__Raw data__
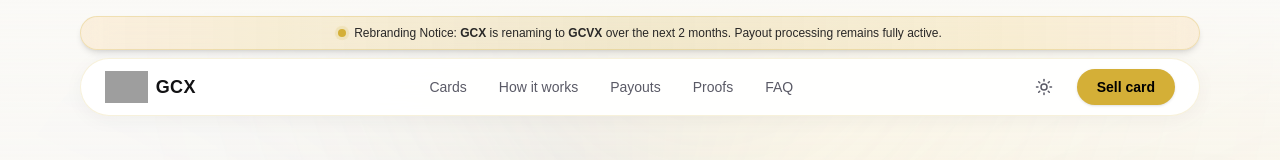
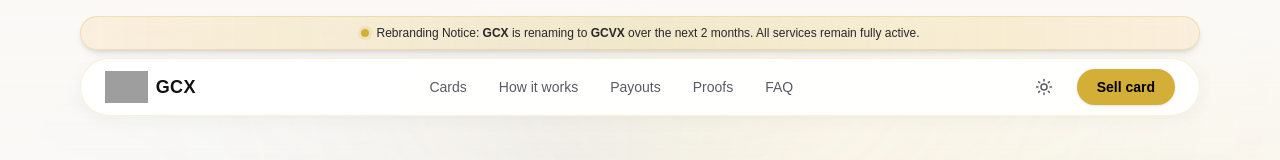
Before and after one commit to Scodify236/refactored-pancake, a Next.js app: page / in a window 1280 px wide. Shown: the top 160 px of the page. Built offline with nearby package versions, Linux system fonts and the light colour scheme; no server answers; grey boxes are pictures that could not be loaded.

Commit message:
feat: adjust banner wording to clarify all services remain active

```diff
--- a/src/components/Navbar.tsx
+++ b/src/components/Navbar.tsx
@@ -27,7 +27,7 @@ export function Navbar() {
             <span className="animate-ping absolute inline-flex h-full w-full rounded-full bg-primary opacity-75"></span>
             <span className="relative inline-flex rounded-full h-2 w-2 bg-primary"></span>
           </span>
-          <span>Rebranding Notice: <strong>GCX</strong> is renaming to <strong>GCVX</strong> over the next 2 months. Payout processing remains fully active.</span>
+          <span>Rebranding Notice: <strong>GCX</strong> is renaming to <strong>GCVX</strong> over the next 2 months. All services remain fully active.</span>
         </div>
 
         <nav className="liquid-glass flex items-center justify-between rounded-full px-6 py-2.5">
```
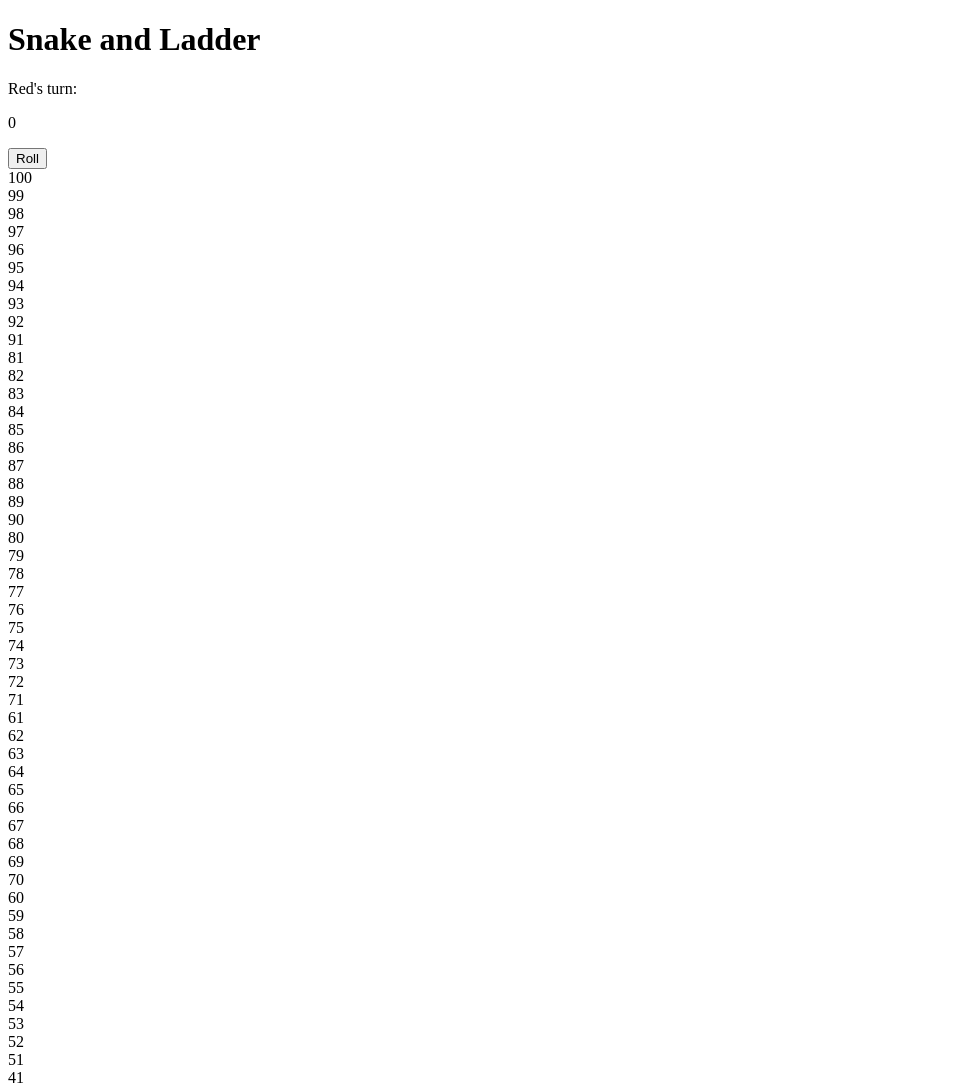
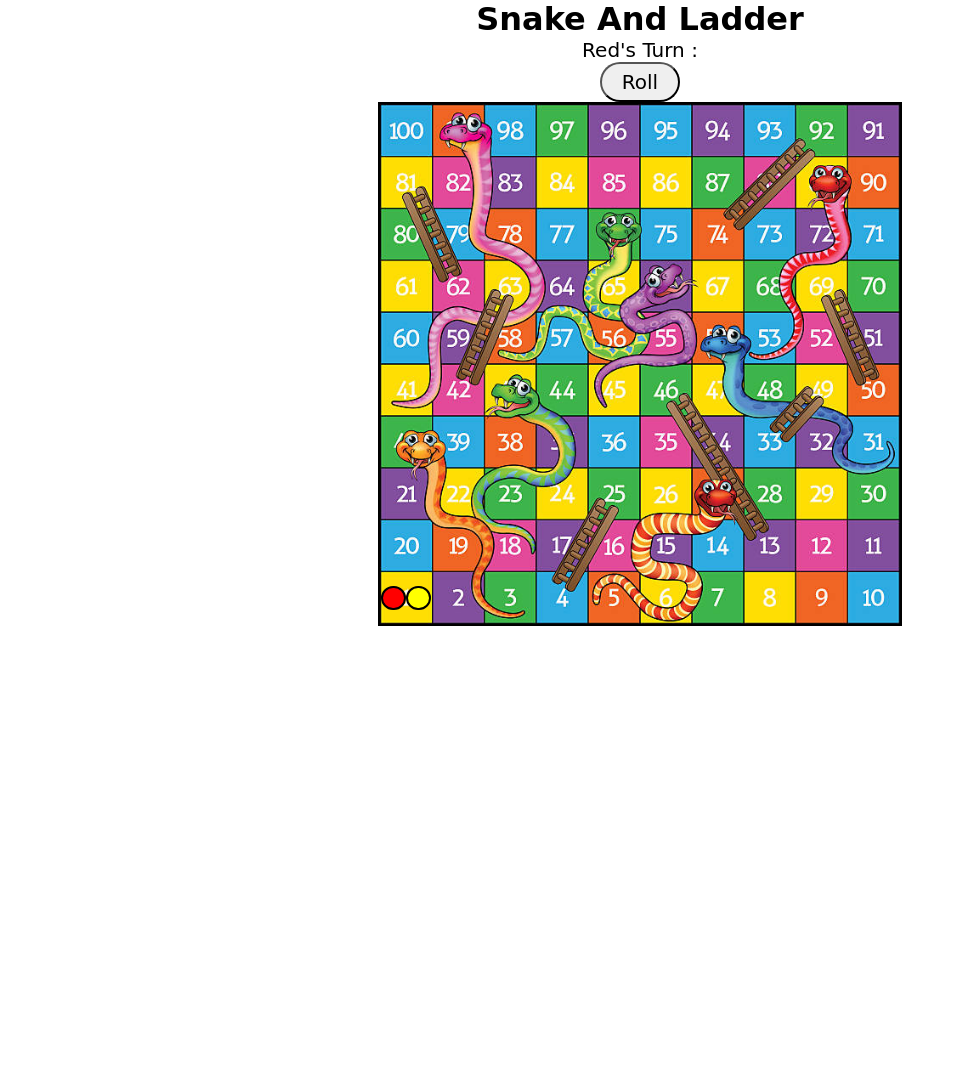
Before and after one commit to Dilipp04/Small-projects, a plain HTML site: page SnakeLadderGame/snakeladder.html in a window 1280 px wide. Shown: the top 1083 px of the page, without its empty margins (0-957 px from the left). After the commit the page ends 800 px from the top, so only its background shows below. Drawn offline with Linux system fonts and the light colour scheme.

Commit message:
Add files via upload

```diff
--- a/SnakeLadderGame/snake.css
+++ b/SnakeLadderGame/snake.css
@@ -2,11 +2,12 @@
     margin: 0;
     padding: 0;
     text-align: center;
-
 }
 
 .title {
-    padding: 10px;
+    font-family: cursive;
+    font-weight: bolder;
+
 }
 
 .board {
@@ -25,31 +26,40 @@
 }
 
 .box {
-
-    border: 1px solid red;
-    height: 50px;
-    width: 50px;
+    display: flex;
+    align-items: center;
+    justify-content: center;
+    height: 52px;
+    width: 52px;
     font-size: large;
 }
 
-#dicecont{
+#dicecont {
     display: inline;
 }
-#p1,#p2{
-    width: 30%;
-    height: 30%;
+#dicecont button{
+    width: 80px;
+    height: 40px;
+    border-radius: 100px;
+}
+#dicecont p{
+    font-size: 20px;
+    font-family: cursive;
+
+}
+#p1,
+#p2 {
+    width: 40%;
+    height: 40%;
     border-radius: 100px;
     border: 2px solid black;
-    transition: linear all 0.5s;
     position: relative;
 }
-#p1{
+
+#p1 {
     background-color: red;
-    top: 0px;
-    left: -50px;
 }
-#p2{
+
+#p2 {
     background-color: yellow;
-    top: 0px;
-    left: -50px;
 }
--- a/SnakeLadderGame/snake.js
+++ b/SnakeLadderGame/snake.js
@@ -1,17 +1,59 @@
-let dice=document.getElementById("dice")
-let num=Math.floor(Math.random()*(6-1+1)+1)
+let dice = document.getElementById("dice")
+let num = Math.floor(Math.random() * (6 - 1 + 1) + 1)
 
-let player1=document.getElementById("p1")
-let player2=document.getElementById("p2")
-
-function roll(){
-    num=Math.floor(Math.random()*(6-1+1)+1)
-    dice=document.getElementById("dice").innerText=num
+let player1 = document.getElementById("p1")
+let player2 = document.getElementById("p2")
+let turn = 0
+function roll() {
+    num = Math.floor(Math.random() * (6 - 1 + 1) + 1)
+    dice = document.getElementById("dice").innerText = num
     play()
+    turn++
 }
 
-function play(){
-    let p1sum=0
-    p1sum+=num*50
-    document.getElementById("p1").style.left=`${p1sum}px`
+let p1sum = 1
+let p2sum = 1
+
+function play() {
+    if (turn % 2 == 0) {
+        if ((100 - p1sum) >= num) {
+            p1sum += num
+            document.getElementById(`b${p1sum}`).appendChild(player1)
+        }
+        if (p1sum == 100) {
+            document.getElementById("tog").innerHTML = "RED WINS"
+        } else {
+            document.getElementById("tog").innerHTML = "Yellow's Turn :"
+        }
+        p1sum = snakeladdercheck(p1sum, player1)
+
+    }
+    else {
+        if ((100 - p2sum) >= num) {
+            p2sum += num
+            document.getElementById(`b${p2sum}`).appendChild(player2)
+        }
+        if (p2sum == 100) {
+            document.getElementById("tog").innerHTML = "YELLOW WINS"
+        } else {
+            document.getElementById("tog").innerHTML = "Red's Turn :"
+        }
+        p2sum = snakeladdercheck(p2sum, player2)
+
+
+    }
 }
+
+function snakeladdercheck(psum, player) {
+    let ladder = { 4: 25, 13: 46, 33: 49, 42: 63, 50: 69, 62: 81, 74: 92 }
+    if (psum in ladder) {
+        document.getElementById(`b${ladder[psum]}`).appendChild(player)
+        return psum = ladder[psum]
+    }
+    let snake = { 27: 5, 40: 3, 43: 18, 54: 31, 66: 45, 76: 58, 89: 53, 99: 41 }
+    if (psum in snake) {
+        document.getElementById(`b${snake[psum]}`).appendChild(player)
+        return psum = snake[psum]
+    }
+    return psum
+}
--- a/SnakeLadderGame/snakeladder.html
+++ b/SnakeLadderGame/snakeladder.html
@@ -5,139 +5,139 @@
     <meta charset="UTF-8">
     <meta name="viewport" content="width=device-width, initial-scale=1.0">
     <title>Snake and Ladder Game</title>
+    <link rel="stylesheet" href="snake.css">
 </head>
 
 <body>
 
-    <h1 class="title">Snake and Ladder</h1>
+    <h1 class="title">Snake And Ladder</h1>
     <div id="dicecont">
-        <p id="tog">Red's turn:</p>
-        <p id="dice">0</p>
-        <button id="dicebtn" onclick="roll()">Roll</button>
+        <p id="tog">Red's Turn :</p>
+        <button id="dicebtn" onclick="roll()"><p id="dice">Roll</p></button>
     </div>
-    <div class="board">
+    <div class="board" id="board">
         <div class="row">
-            <div class="box">100</div>
-            <div class="box">99</div>
-            <div class="box">98</div>
-            <div class="box">97</div>
-            <div class="box">96</div>
-            <div class="box">95</div>
-            <div class="box">94</div>
-            <div class="box">93</div>
-            <div class="box">92</div>
-            <div class="box">91</div>
+            <div class="box" id="b100"></div>
+            <div class="box" id="b99"></div>
+            <div class="box" id="b98"></div>
+            <div class="box" id="b97"></div>
+            <div class="box" id="b96"></div>
+            <div class="box" id="b95"></div>
+            <div class="box" id="b94"></div>
+            <div class="box" id="b93"></div>
+            <div class="box" id="b92"></div>
+            <div class="box" id="b91"></div>
         </div>
         <div class="row">
-            <div class="box">81</div>
-            <div class="box">82</div>
-            <div class="box">83</div>
-            <div class="box">84</div>
-            <div class="box">85</div>
-            <div class="box">86</div>
-            <div class="box">87</div>
-            <div class="box">88</div>
-            <div class="box">89</div>
-            <div class="box">90</div>
+            <div class="box" id="b81"></div>
+            <div class="box" id="b82"></div>
+            <div class="box" id="b83"></div>
+            <div class="box" id="b84"></div>
+            <div class="box" id="b85"></div>
+            <div class="box" id="b86"></div>
+            <div class="box" id="b87"></div>
+            <div class="box" id="b88"></div>
+            <div class="box" id="b89"></div>
+            <div class="box" id="b90"></div>
         </div>
         <div class="row">
-            <div class="box">80</div>
-            <div class="box">79</div>
-            <div class="box">78</div>
-            <div class="box">77</div>
-            <div class="box">76</div>
-            <div class="box">75</div>
-            <div class="box">74</div>
-            <div class="box">73</div>
-            <div class="box">72</div>
-            <div class="box">71</div>
+            <div class="box" id="b80"></div>
+            <div class="box" id="b79"></div>
+            <div class="box" id="b78"></div>
+            <div class="box" id="b77"></div>
+            <div class="box" id="b76"></div>
+            <div class="box" id="b75"></div>
+            <div class="box" id="b74"></div>
+            <div class="box" id="b73"></div>
+            <div class="box" id="b72"></div>
+            <div class="box" id="b71"></div>
         </div>
         <div class="row">
-            <div class="box">61</div>
-            <div class="box">62</div>
-            <div class="box">63</div>
-            <div class="box">64</div>
-            <div class="box">65</div>
-            <div class="box">66</div>
-            <div class="box">67</div>
-            <div class="box">68</div>
-            <div class="box">69</div>
-            <div class="box">70</div>
+            <div class="box" id="b61"></div>
+            <div class="box" id="b62"></div>
+            <div class="box" id="b63"></div>
+            <div class="box" id="b64"></div>
+            <div class="box" id="b65"></div>
+            <div class="box" id="b66"></div>
+            <div class="box" id="b67"></div>
+            <div class="box" id="b68"></div>
+            <div class="box" id="b69"></div>
+            <div class="box" id="b70"></div>
         </div>
         <div class="row">
-            <div class="box">60</div>
-            <div class="box">59</div>
-            <div class="box">58</div>
-            <div class="box">57</div>
-            <div class="box">56</div>
-            <div class="box">55</div>
-            <div class="box">54</div>
-            <div class="box">53</div>
-            <div class="box">52</div>
-            <div class="box">51</div>
+            <div class="box" id="b60"></div>
+            <div class="box" id="b59"></div>
+            <div class="box" id="b58"></div>
+            <div class="box" id="b57"></div>
+            <div class="box" id="b56"></div>
+            <div class="box" id="b55"></div>
+            <div class="box" id="b54"></div>
+            <div class="box" id="b53"></div>
+            <div class="box" id="b52"></div>
+            <div class="box" id="b51"></div>
         </div>
         <div class="row">
-            <div class="box">41</div>
-            <div class="box">42</div>
-            <div class="box">43</div>
-            <div class="box">44</div>
-            <div class="box">45</div>
-            <div class="box">46</div>
-            <div class="box">47</div>
-            <div class="box">48</div>
-            <div class="box">49</div>
-            <div class="box">50</div>
+            <div class="box" id="b41"></div>
+            <div class="box" id="b42"></div>
+            <div class="box" id="b43"></div>
+            <div class="box" id="b44"></div>
+            <div class="box" id="b45"></div>
+            <div class="box" id="b46"></div>
+            <div class="box" id="b47"></div>
+            <div class="box" id="b48"></div>
+            <div class="box" id="b49"></div>
+            <div class="box" id="b50"></div>
         </div>
         <div class="row">
-            <div class="box">40</div>
-            <div class="box">39</div>
-            <div class="box">38</div>
-            <div class="box">37</div>
-            <div class="box">36</div>
-            <div class="box">35</div>
-            <div class="box">34</div>
-            <div class="box">33</div>
-            <div class="box">32</div>
-            <div class="box">31</div>
+            <div class="box" id="b40"></div>
+            <div class="box" id="b39"></div>
+            <div class="box" id="b38"></div>
+            <div class="box" id="b37"></div>
+            <div class="box" id="b36"></div>
+            <div class="box" id="b35"></div>
+            <div class="box" id="b34"></div>
+            <div class="box" id="b33"></div>
+            <div class="box" id="b32"></div>
+            <div class="box" id="b31"></div>
         </div>
         <div class="row">
-            <div class="box">21</div>
-            <div class="box">22</div>
-            <div class="box">23</div>
-            <div class="box">24</div>
-            <div class="box">25</div>
-            <div class="box">26</div>
-            <div class="box">27</div>
-            <div class="box">28</div>
-            <div class="box">29</div>
-            <div class="box">30</div>
+            <div class="box" id="b21"></div>
+            <div class="box" id="b22"></div>
+            <div class="box" id="b23"></div>
+            <div class="box" id="b24"></div>
+            <div class="box" id="b25"></div>
+            <div class="box" id="b26"></div>
+            <div class="box" id="b27"></div>
+            <div class="box" id="b28"></div>
+            <div class="box" id="b29"></div>
+            <div class="box" id="b30"></div>
         </div>
         <div class="row">
-            <div class="box">20</div>
-            <div class="box">19</div>
-            <div class="box">18</div>
-            <div class="box">17</div>
-            <div class="box">16</div>
-            <div class="box">15</div>
-            <div class="box">14</div>
-            <div class="box">13</div>
-            <div class="box">12</div>
-            <div class="box">11</div>
+            <div class="box" id="b20"></div>
+            <div class="box" id="b19"></div>
+            <div class="box" id="b18"></div>
+            <div class="box" id="b17"></div>
+            <div class="box" id="b16"></div>
+            <div class="box" id="b15"></div>
+            <div class="box" id="b14"></div>
+            <div class="box" id="b13"></div>
+            <div class="box" id="b12"></div>
+            <div class="box" id="b11"></div>
         </div>
         <div class="row">
             <div class="box" id="b1">
-                <p id="p1"></p>
-                <p id="p2"></p>
+                <span id="p1"></span>
+                <span id="p2"></span>
             </div>
             <div class="box" id="b2"></div>
-            <div class="box"id="b3"></div>
-            <div class="box">4</div>
-            <div class="box">5</div>
-            <div class="box">6</div>
-            <div class="box">7</div>
-            <div class="box">8</div>
-            <div class="box">9</div>
-            <div class="box">10</div>
+            <div class="box" id="b3"></div>
+            <div class="box" id="b4"></div>
+            <div class="box" id="b5"></div>
+            <div class="box" id="b6"></div>
+            <div class="box" id="b7"></div>
+            <div class="box" id="b8"></div>
+            <div class="box" id="b9"></div>
+            <div class="box" id="b10"></div>
         </div>
 
     </div>
```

__Exercise objective__
Look through the records above and please copy every line in which the string "width" occurs.

__Solution to this exercise__
-    width: 50px;
+    width: 52px;
-    width: 30%;
+    width: 80px;
+    width: 40%;
     <meta name="viewport" content="width=device-width, initial-scale=1.0">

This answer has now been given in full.